Exercise instructions: All of the entries below should be returned verbatim, apart from the pictures.

START Dataset excerpts

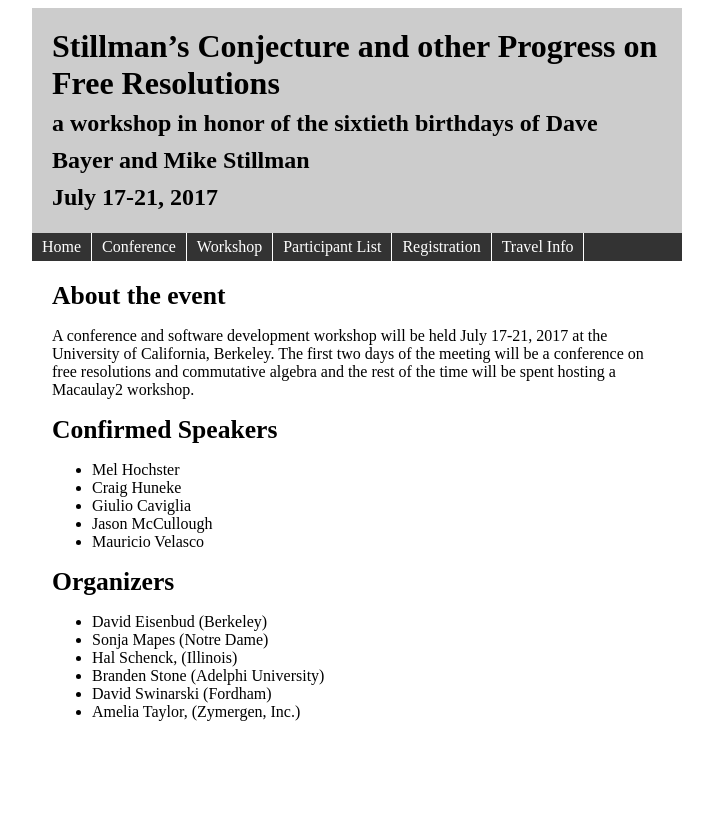
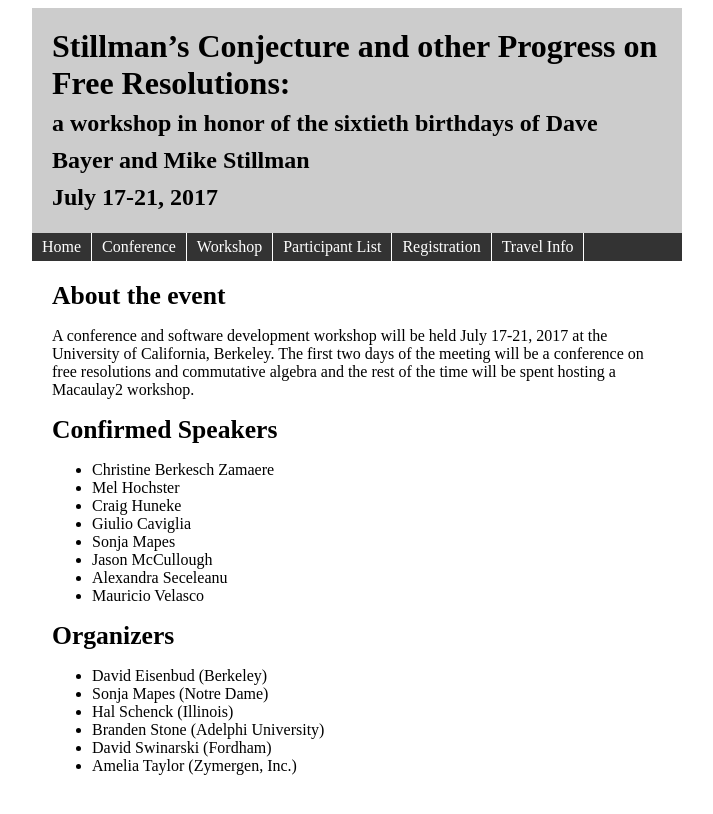
Before and after one commit to Macaulay2/Workshop-2017-Berkeley, a Jekyll site: the page built from index.md, in a window 1280 px wide. Shown: the top 814 px of the page, without its empty margins (283-996 px from the left). Built offline with Jekyll 4.4.1, drawn with Linux system fonts in a browser that asks for light colours.

Commit message:
adding files

```diff
--- a/_includes/header.html
+++ b/_includes/header.html
@@ -1,6 +1,6 @@
 <div id="header">
   <h1>
-    Stillman’s Conjecture and other Progress on Free Resolutions <br>
+    Stillman’s Conjecture and other Progress on Free Resolutions: <br>
 <font size="5">a workshop in honor of the sixtieth birthdays of Dave
   Bayer and Mike Stillman <br> July 17-21, 2017  </font>
   </h1>
--- a/index.md
+++ b/index.md
@@ -11,17 +11,20 @@ A conference and software development workshop will be held July 17-21, 2017 at
 
 ## Confirmed Speakers
 
+* Christine Berkesch Zamaere
 * Mel Hochster
 * Craig Huneke
 * Giulio Caviglia
+* Sonja Mapes
 * Jason McCullough
+* Alexandra Seceleanu
 * Mauricio Velasco
 
 ## Organizers
 
 * David Eisenbud (Berkeley)
 * Sonja Mapes (Notre Dame)
-* Hal Schenck, (Illinois)
+* Hal Schenck (Illinois)
 * Branden Stone (Adelphi University)
 * David Swinarski (Fordham)
-* Amelia Taylor, (Zymergen, Inc.)
+* Amelia Taylor (Zymergen, Inc.)
```
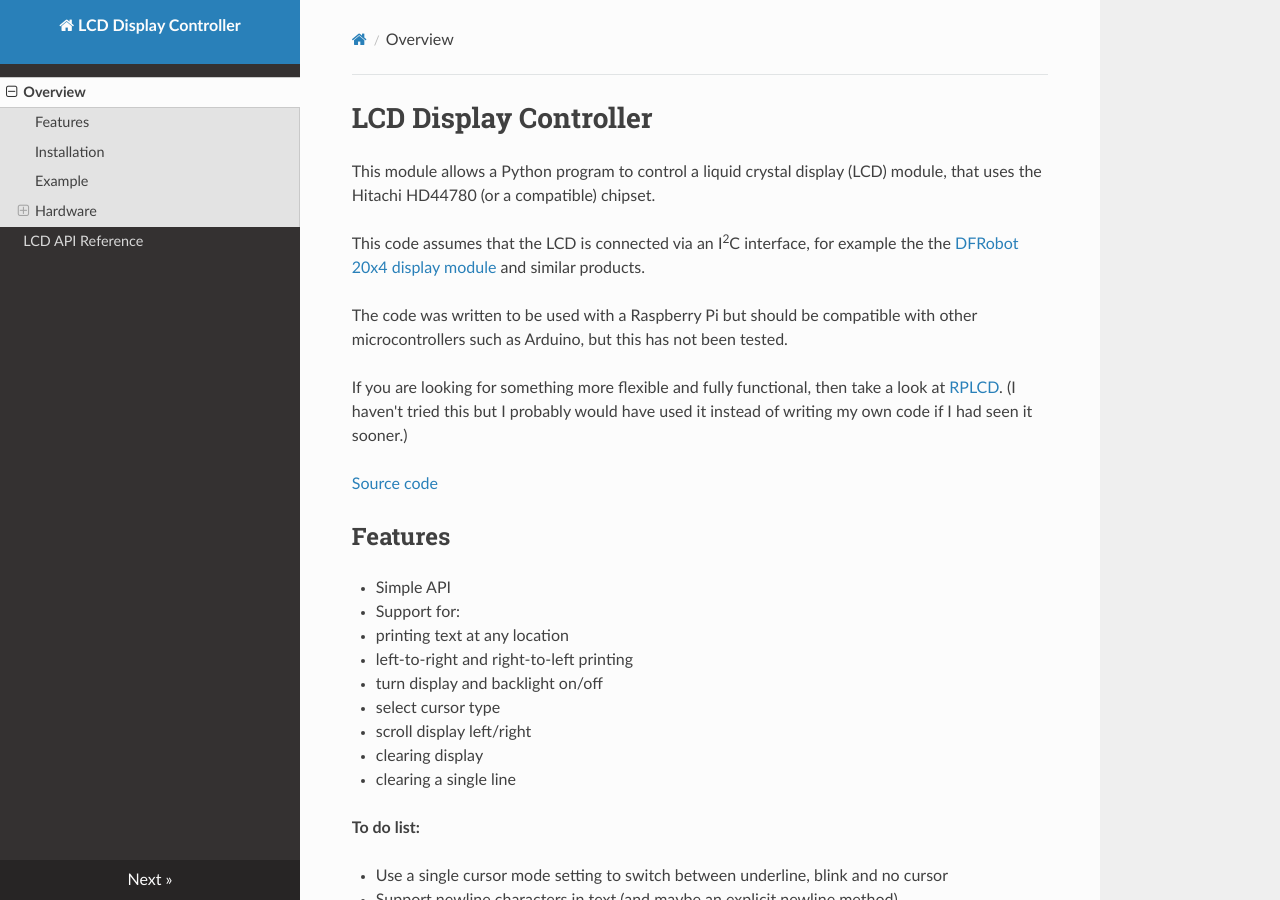
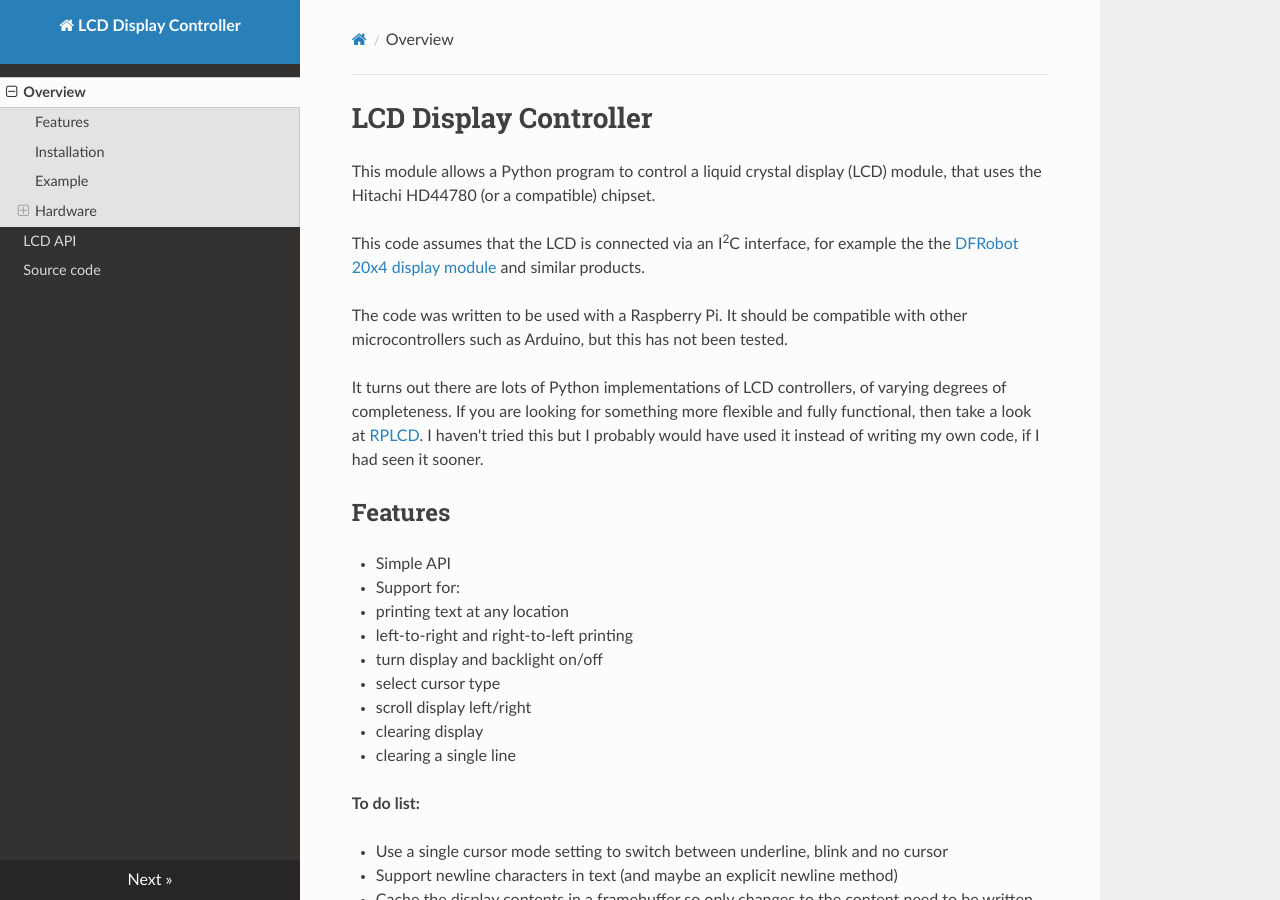
Before and after one commit to JamesRandom/i2c-lcd-controller, an MkDocs documentation site: the page built from docs/index.md, in a window 1280 px wide and 900 px high. Built offline with MkDocs 1.6.1, drawn with Linux system fonts in a browser that asks for light colours; nearby versions of some CDN libraries.

Commit message:
Add source code link to the document ToC

```diff
--- a/docs/index.md
+++ b/docs/index.md
@@ -7,15 +7,14 @@ This code assumes that the LCD is connected via an I<sup>2</sup>C interface, for
 the the [DFRobot 20x4 display module](https://www.dfrobot.com/product-590.html)
 and similar products.
 
-The code was written to be used with a Raspberry Pi but should be compatible
+The code was written to be used with a Raspberry Pi. It should be compatible
 with other microcontrollers such as Arduino, but this has not been tested.
 
-If you are looking for something more flexible and fully functional, then take a
-look at [RPLCD](https://rplcd.readthedocs.io/). (I haven't tried this but I
-probably would have used it instead of writing my own code if I had seen it
-sooner.)
-
-[Source code](https://github.com/JamesRandom/i2c-lcd-controller)
+It turns out there are lots of Python implementations of LCD controllers, of
+varying degrees of completeness. If you are looking for something more flexible
+and fully functional, then take a look at
+[RPLCD](https://rplcd.readthedocs.io/). I haven't tried this but I probably
+would have used it instead of writing my own code, if I had seen it sooner.
 
 
 ## Features
--- a/mkdocs.yml
+++ b/mkdocs.yml
@@ -8,4 +8,5 @@ plugins:
 
 nav:
   - Overview: index.md
-  - LCD API Reference: api.md
+  - LCD API: api.md
+  - Source code: https://github.com/JamesRandom/i2c-lcd-controller
```
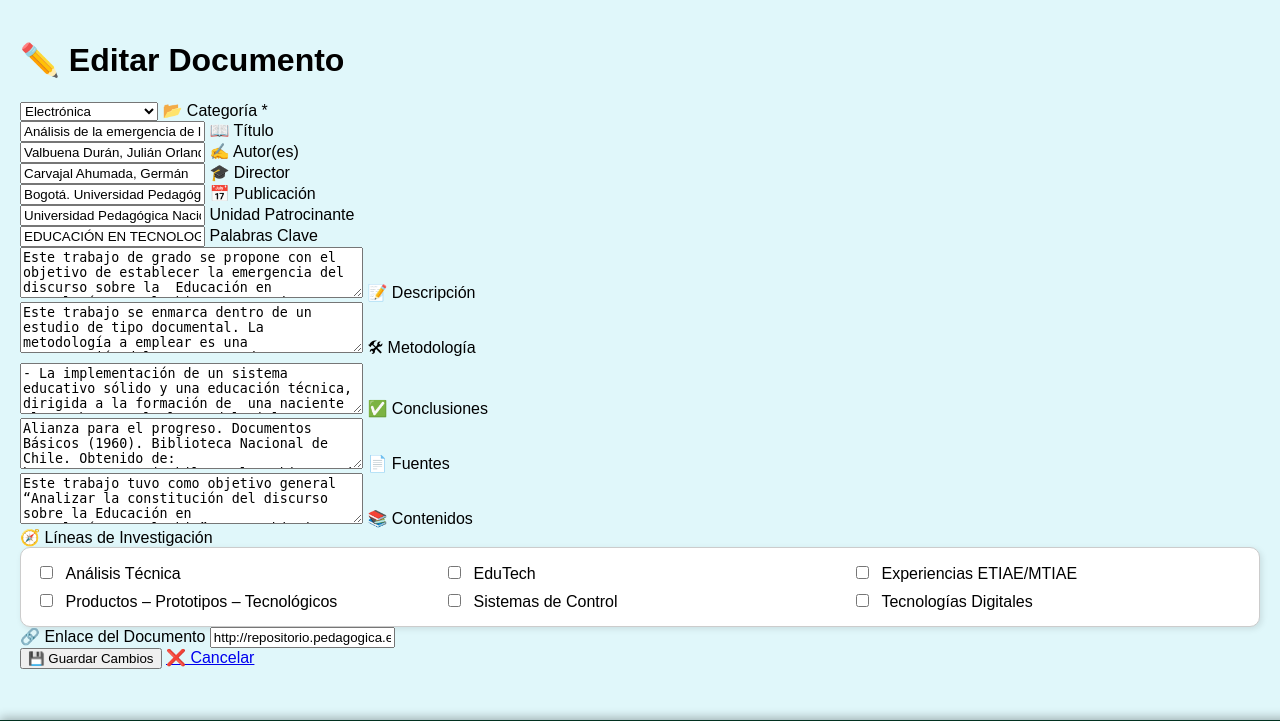
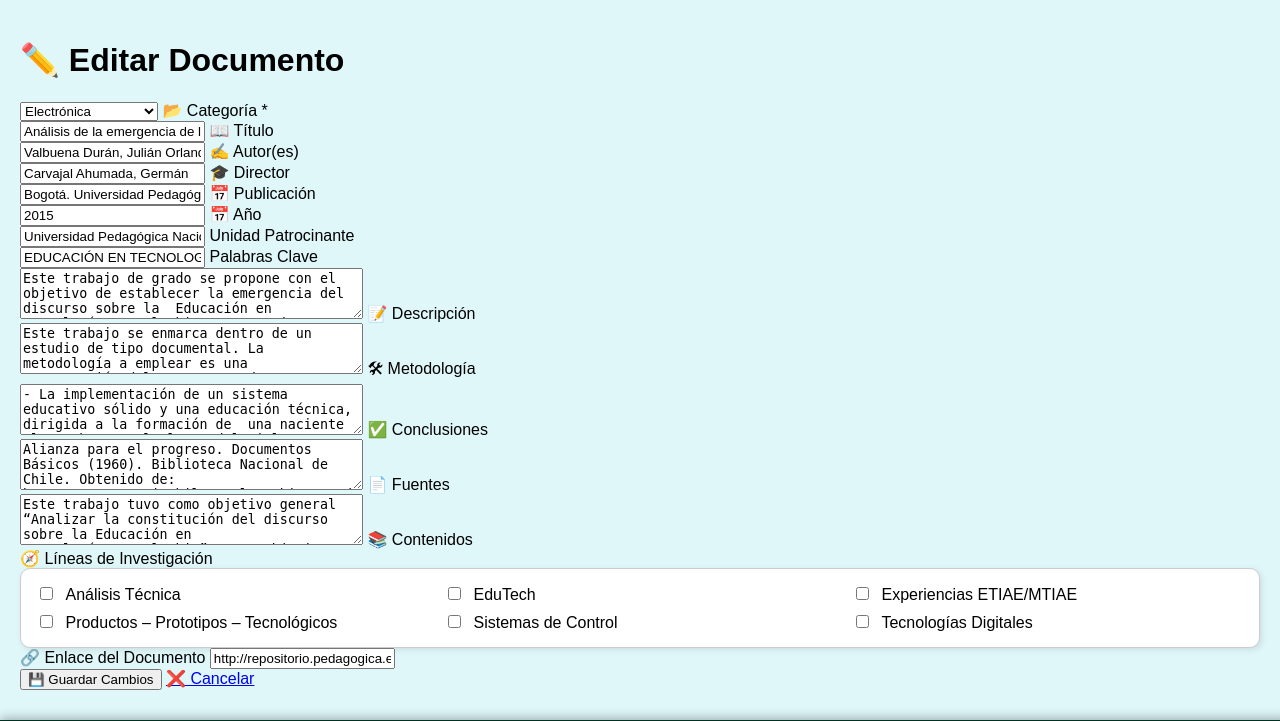
Before and after one commit to DiegoSuarez01/repositorio, a Django app: page /documento/152/editar/ in a window 1280 px wide. Shown: the top 721 px of the page. Run offline with Django 5.2, Linux system fonts and the light colour scheme; data comes from the database, SQL or seed files in the repository; parts of the project's set-up code (start-up, migrations or seed data) failed here and were passed over.

Commit message:
cambios models

```diff
--- a/repositorio/forms.py
+++ b/repositorio/forms.py
@@ -25,7 +25,7 @@ class DocumentoForm(forms.ModelForm):
     )
     class Meta:
         model = Documento
-        fields = ['archivo', 'titulo', 'autor','publicacion', 'unidad_patrocinante' ,'palabras_clave', 'metodologia',
+        fields = ['archivo', 'titulo', 'año', 'autor','publicacion', 'unidad_patrocinante' ,'palabras_clave', 'metodologia',
                   'descripcion', 'fuentes', 'conclusiones','contenidos', 'director', 'enlace', 'categoria','lineas_investigacion']
 
         widgets = {
@@ -41,7 +41,7 @@ class DocumentoForm(forms.ModelForm):
             'conclusiones': forms.Textarea(attrs={'class': 'form-control', 'rows': 3, 'placeholder': 'Conclusiones (opcional)'}),
             'director': forms.TextInput(attrs={'class': 'form-control', 'placeholder': 'Director (opcional)'}),
             'archivo': forms.ClearableFileInput(attrs={'class': 'form-control'}),
-
+            'año' :forms.TextInput(attrs={'class': 'form-control', 'placeholder': 'Año (opcional)'}),
             'enlace': forms.URLInput(attrs={'class': 'form-control', 'placeholder': 'Enlace (opcional)'}),
             'categoria': forms.Select(attrs={'class': 'form-control'}),
             'lineas_investigacion': forms.CheckboxSelectMultiple(),
--- a/repositorio/templates/documento_editar.html
+++ b/repositorio/templates/documento_editar.html
@@ -47,6 +47,10 @@
                     <div class="col-md-6 form-floating mb-3">
                         {{ form.publicacion }}
                         <label for="{{ form.publicacion.id_for_label }}">📅 Publicación</label>
+                    </div>
+                    <div class="col-md-6 form-floating mb-3">
+                        {{ form.año }}
+                        <label for="{{ form.año.id_for_label }}">📅 Año</label>
                     </div>
                     <div class="col-md-6 form-floating mb-3">
                         {{ form.unidad_patrocinante }}
```
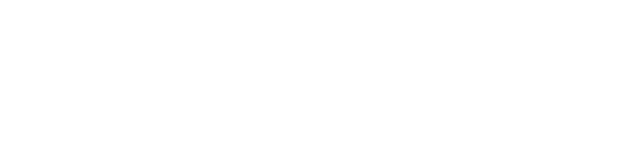
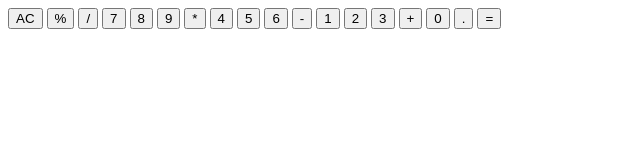
Before and after one commit to nickfrn/calculator, a plain HTML site: page index.html in a window 1280 px wide. Shown: the whole page, without its empty margins (0-640 px from the left). Drawn offline with Linux system fonts and the light colour scheme.

Commit message:
Add calculator's buttons and display

```diff
--- a/index.html
+++ b/index.html
@@ -7,6 +7,26 @@
     <title>Calculator</title>
 </head>
 <body>
-    <!-- Create a display div and buttons divs -->
+    <div class="container">
+        <div class="display"></div>
+        <button class="specialFunct">AC</button>
+        <button class="specialFunct">%</button>
+        <button class="operator">/</button>
+        <button class="number">7</button>
+        <button class="number">8</button>
+        <button class="number">9</button>
+        <button class="operator">*</button>
+        <button class="number">4</button>
+        <button class="number">5</button>
+        <button class="number">6</button>
+        <button class="operator">-</button>
+        <button class="number">1</button>
+        <button class="number">2</button>
+        <button class="number">3</button>
+        <button class="operator">+</button>
+        <button class="number">0</button>
+        <button class="number">.</button>
+        <button class="operator">=</button>
+    </div>
 </body>
 </html>
```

END Dataset excerpts

Solution to this problem:
Before and after one commit to Macaulay2/Workshop-2017-Berkeley, a Jekyll site: the page built from index.md, in a window 1280 px wide. Shown: the top 814 px of the page, without its empty margins (283-996 px from the left). Built offline with Jekyll 4.4.1, drawn with Linux system fonts in a browser that asks for light colours.

Commit message:
adding files

```diff
--- a/_includes/header.html
+++ b/_includes/header.html
@@ -1,6 +1,6 @@
 <div id="header">
   <h1>
-    Stillman’s Conjecture and other Progress on Free Resolutions <br>
+    Stillman’s Conjecture and other Progress on Free Resolutions: <br>
 <font size="5">a workshop in honor of the sixtieth birthdays of Dave
   Bayer and Mike Stillman <br> July 17-21, 2017  </font>
   </h1>
--- a/index.md
+++ b/index.md
@@ -11,17 +11,20 @@ A conference and software development workshop will be held July 17-21, 2017 at
 
 ## Confirmed Speakers
 
+* Christine Berkesch Zamaere
 * Mel Hochster
 * Craig Huneke
 * Giulio Caviglia
+* Sonja Mapes
 * Jason McCullough
+* Alexandra Seceleanu
 * Mauricio Velasco
 
 ## Organizers
 
 * David Eisenbud (Berkeley)
 * Sonja Mapes (Notre Dame)
-* Hal Schenck, (Illinois)
+* Hal Schenck (Illinois)
 * Branden Stone (Adelphi University)
 * David Swinarski (Fordham)
-* Amelia Taylor, (Zymergen, Inc.)
+* Amelia Taylor (Zymergen, Inc.)
```
Before and after one commit to JamesRandom/i2c-lcd-controller, an MkDocs documentation site: the page built from docs/index.md, in a window 1280 px wide and 900 px high. Built offline with MkDocs 1.6.1, drawn with Linux system fonts in a browser that asks for light colours; nearby versions of some CDN libraries.

Commit message:
Add source code link to the document ToC

```diff
--- a/docs/index.md
+++ b/docs/index.md
@@ -7,15 +7,14 @@ This code assumes that the LCD is connected via an I<sup>2</sup>C interface, for
 the the [DFRobot 20x4 display module](https://www.dfrobot.com/product-590.html)
 and similar products.
 
-The code was written to be used with a Raspberry Pi but should be compatible
+The code was written to be used with a Raspberry Pi. It should be compatible
 with other microcontrollers such as Arduino, but this has not been tested.
 
-If you are looking for something more flexible and fully functional, then take a
-look at [RPLCD](https://rplcd.readthedocs.io/). (I haven't tried this but I
-probably would have used it instead of writing my own code if I had seen it
-sooner.)
-
-[Source code](https://github.com/JamesRandom/i2c-lcd-controller)
+It turns out there are lots of Python implementations of LCD controllers, of
+varying degrees of completeness. If you are looking for something more flexible
+and fully functional, then take a look at
+[RPLCD](https://rplcd.readthedocs.io/). I haven't tried this but I probably
+would have used it instead of writing my own code, if I had seen it sooner.
 
 
 ## Features
--- a/mkdocs.yml
+++ b/mkdocs.yml
@@ -8,4 +8,5 @@ plugins:
 
 nav:
   - Overview: index.md
-  - LCD API Reference: api.md
+  - LCD API: api.md
+  - Source code: https://github.com/JamesRandom/i2c-lcd-controller
```
Before and after one commit to DiegoSuarez01/repositorio, a Django app: page /documento/152/editar/ in a window 1280 px wide. Shown: the top 721 px of the page. Run offline with Django 5.2, Linux system fonts and the light colour scheme; data comes from the database, SQL or seed files in the repository; parts of the project's set-up code (start-up, migrations or seed data) failed here and were passed over.

Commit message:
cambios models

```diff
--- a/repositorio/forms.py
+++ b/repositorio/forms.py
@@ -25,7 +25,7 @@ class DocumentoForm(forms.ModelForm):
     )
     class Meta:
         model = Documento
-        fields = ['archivo', 'titulo', 'autor','publicacion', 'unidad_patrocinante' ,'palabras_clave', 'metodologia',
+        fields = ['archivo', 'titulo', 'año', 'autor','publicacion', 'unidad_patrocinante' ,'palabras_clave', 'metodologia',
                   'descripcion', 'fuentes', 'conclusiones','contenidos', 'director', 'enlace', 'categoria','lineas_investigacion']
 
         widgets = {
@@ -41,7 +41,7 @@ class DocumentoForm(forms.ModelForm):
             'conclusiones': forms.Textarea(attrs={'class': 'form-control', 'rows': 3, 'placeholder': 'Conclusiones (opcional)'}),
             'director': forms.TextInput(attrs={'class': 'form-control', 'placeholder': 'Director (opcional)'}),
             'archivo': forms.ClearableFileInput(attrs={'class': 'form-control'}),
-
+            'año' :forms.TextInput(attrs={'class': 'form-control', 'placeholder': 'Año (opcional)'}),
             'enlace': forms.URLInput(attrs={'class': 'form-control', 'placeholder': 'Enlace (opcional)'}),
             'categoria': forms.Select(attrs={'class': 'form-control'}),
             'lineas_investigacion': forms.CheckboxSelectMultiple(),
--- a/repositorio/templates/documento_editar.html
+++ b/repositorio/templates/documento_editar.html
@@ -47,6 +47,10 @@
                     <div class="col-md-6 form-floating mb-3">
                         {{ form.publicacion }}
                         <label for="{{ form.publicacion.id_for_label }}">📅 Publicación</label>
+                    </div>
+                    <div class="col-md-6 form-floating mb-3">
+                        {{ form.año }}
+                        <label for="{{ form.año.id_for_label }}">📅 Año</label>
                     </div>
                     <div class="col-md-6 form-floating mb-3">
                         {{ form.unidad_patrocinante }}
```
Before and after one commit to nickfrn/calculator, a plain HTML site: page index.html in a window 1280 px wide. Shown: the whole page, without its empty margins (0-640 px from the left). Drawn offline with Linux system fonts and the light colour scheme.

Commit message:
Add calculator's buttons and display

```diff
--- a/index.html
+++ b/index.html
@@ -7,6 +7,26 @@
     <title>Calculator</title>
 </head>
 <body>
-    <!-- Create a display div and buttons divs -->
+    <div class="container">
+        <div class="display"></div>
+        <button class="specialFunct">AC</button>
+        <button class="specialFunct">%</button>
+        <button class="operator">/</button>
+        <button class="number">7</button>
+        <button class="number">8</button>
+        <button class="number">9</button>
+        <button class="operator">*</button>
+        <button class="number">4</button>
+        <button class="number">5</button>
+        <button class="number">6</button>
+        <button class="operator">-</button>
+        <button class="number">1</button>
+        <button class="number">2</button>
+        <button class="number">3</button>
+        <button class="operator">+</button>
+        <button class="number">0</button>
+        <button class="number">.</button>
+        <button class="operator">=</button>
+    </div>
 </body>
 </html>
```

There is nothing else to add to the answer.